**Stored data:**
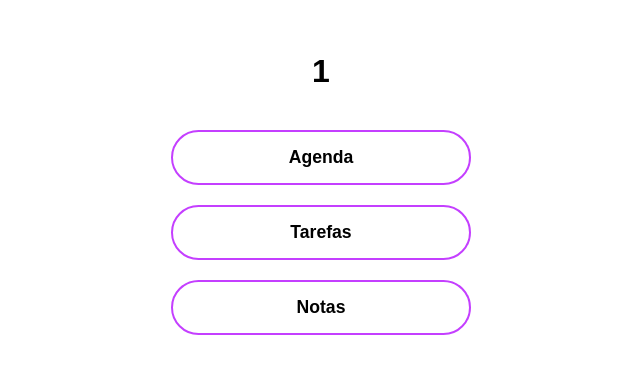
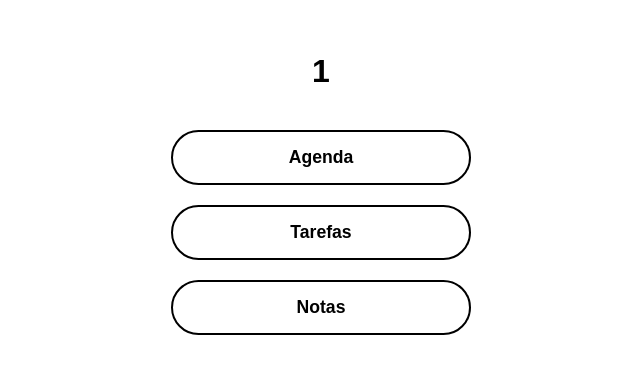
Before and after one commit to ellenvieira18/Organiza_ai, an Angular app in the folder organiza_ai/: page /categorias/1 in a window 1280 px wide. Shown: the part 224-598 px from the top of the page, without its empty margins (295-935 px from the left). Built offline with nearby package versions, Linux system fonts and the light colour scheme.

Commit message:
ajuste nos buttons em selecao-categorias

```diff
--- a/organiza_ai/src/app/Components/cadastro/cadastro.html
+++ b/organiza_ai/src/app/Components/cadastro/cadastro.html
@@ -7,6 +7,6 @@
       <input type="text" placeholder="Digite seu nome completo" required />
       <input type="email" placeholder="Digite o endereço de email" required />
       <input type="password" placeholder="Crie sua senha" required />
-      <button type="submit">Cadastrar</button>
+      <button type="submit" (click)="abrirLogin()" >Cadastrar</button>
     </form>
   </main>
--- a/organiza_ai/src/app/Components/home/home.scss
+++ b/organiza_ai/src/app/Components/home/home.scss
@@ -9,7 +9,7 @@
   text-align: center;
 
   h2 {
-    color: #1e1e1e;
+    // color: #1e1e1e;
     font-weight: 700;
     margin-bottom: 40px;
     font-size: 1.8rem;
--- a/organiza_ai/src/app/Components/selecao-categorias/selecao-categorias.html
+++ b/organiza_ai/src/app/Components/selecao-categorias/selecao-categorias.html
@@ -12,9 +12,9 @@
         <div class="title" [style.color]="corCategoria">{{categorias}}</div>
 
         <div class="buttons">
-            <button [style.color]="corCategoria">Agenda</button>
-            <button [style.color]="corCategoria">Tarefas</button>
-            <button [style.color]="corCategoria">Notas</button>
+            <button [class]="classeCategoria">Agenda</button>
+            <button [class]="classeCategoria">Tarefas</button>
+            <button [class]="classeCategoria">Notas</button>
         </div>
     </div>
 </div>
--- a/organiza_ai/src/app/Components/selecao-categorias/selecao-categorias.scss
+++ b/organiza_ai/src/app/Components/selecao-categorias/selecao-categorias.scss
@@ -1,5 +1,4 @@
 //Paleta de cores
-$roxo-principal: #c43fff;
 $branco: #ffffff;
 
 //Estrutura principal
@@ -48,7 +47,7 @@ $branco: #ffffff;
     button {
       width: 300px;
       padding: 15px 0;
-      border: 2px solid $roxo-principal;
+      border: 2px solid;
       background-color: transparent;
       // color: $roxo-principal;
       font-size: 1.1rem;
@@ -57,11 +56,33 @@ $branco: #ffffff;
       cursor: pointer;
       transition: all 0.3s ease;
 
-      &:hover {
-        background-color: $roxo-principal;
+    }
+  }
+}
+   .button-trabalho{
+    color:#c43fff;
+    border-color: #c43fff;
+    &:hover {
+        background-color:#c43fff !important;
         color: $branco;
         transform: scale(1.05);
       }
-    }
-  }
-}
+   }
+   .button-estudo{
+    color:#3A8EFF;
+    border-color: #3A8EFF;
+    &:hover {
+        background-color:#3A8EFF !important;
+        color: $branco;
+        transform: scale(1.05);
+      }
+   }
+   .button-pessoal{
+    color:#FF37A9;
+    border-color: #FF37A9;
+    &:hover {
+        background-color:#FF37A9 !important;
+        color: $branco;
+        transform: scale(1.05);
+      }
+   }
--- a/organiza_ai/src/app/Components/selecao-categorias/selecao-categorias.ts
+++ b/organiza_ai/src/app/Components/selecao-categorias/selecao-categorias.ts
@@ -1,6 +1,6 @@
 import { Component, Input } from '@angular/core';
 import { ActivatedRoute } from '@angular/router';
-import { CorCategoria_e } from '../../enums/Enum';
+import { ClasseCatogotia_e, CorCategoria_e } from '../../enums/Enum';
 
 @Component({
   selector: 'app-selecao-categorias',
@@ -11,11 +11,14 @@ import { CorCategoria_e } from '../../enums/Enum';
 export class SelecaoCategorias {
   categorias: string=""
   corCategoria: string=""
+  classeCategoria: string=""
  constructor(private activateRoute: ActivatedRoute) {
   this.activateRoute.params.subscribe((params) => {
     this.categorias=params['categorias']
     this.corCategoria=CorCategoria_e[this.categorias as keyof typeof CorCategoria_e]
     console.log(this.corCategoria)
+    this.classeCategoria=ClasseCatogotia_e[this.categorias as keyof typeof ClasseCatogotia_e]
+
   })
  }
 }
--- a/organiza_ai/src/app/enums/Enum.ts
+++ b/organiza_ai/src/app/enums/Enum.ts
@@ -3,3 +3,8 @@ export enum CorCategoria_e {
     'Estudos' = '#3A8EFF',
     'Pessoal' = '#FF37A9'
 }
+export enum ClasseCatogotia_e {
+    'Trabalho' = 'button-trabalho',
+    'Estudos' = 'button-estudo',
+    'Pessoal' = 'button-pessoal'
+}
```
Also changed, not shown: organiza_ai/src/app/Components/cadastro/cadastro.ts (+7 -0 lines).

**Work request:** Could you copy out every line in the listing where the word "typeof" appears?

**Response to the task:**
     this.corCategoria=CorCategoria_e[this.categorias as keyof typeof CorCategoria_e]
+    this.classeCategoria=ClasseCatogotia_e[this.categorias as keyof typeof ClasseCatogotia_e]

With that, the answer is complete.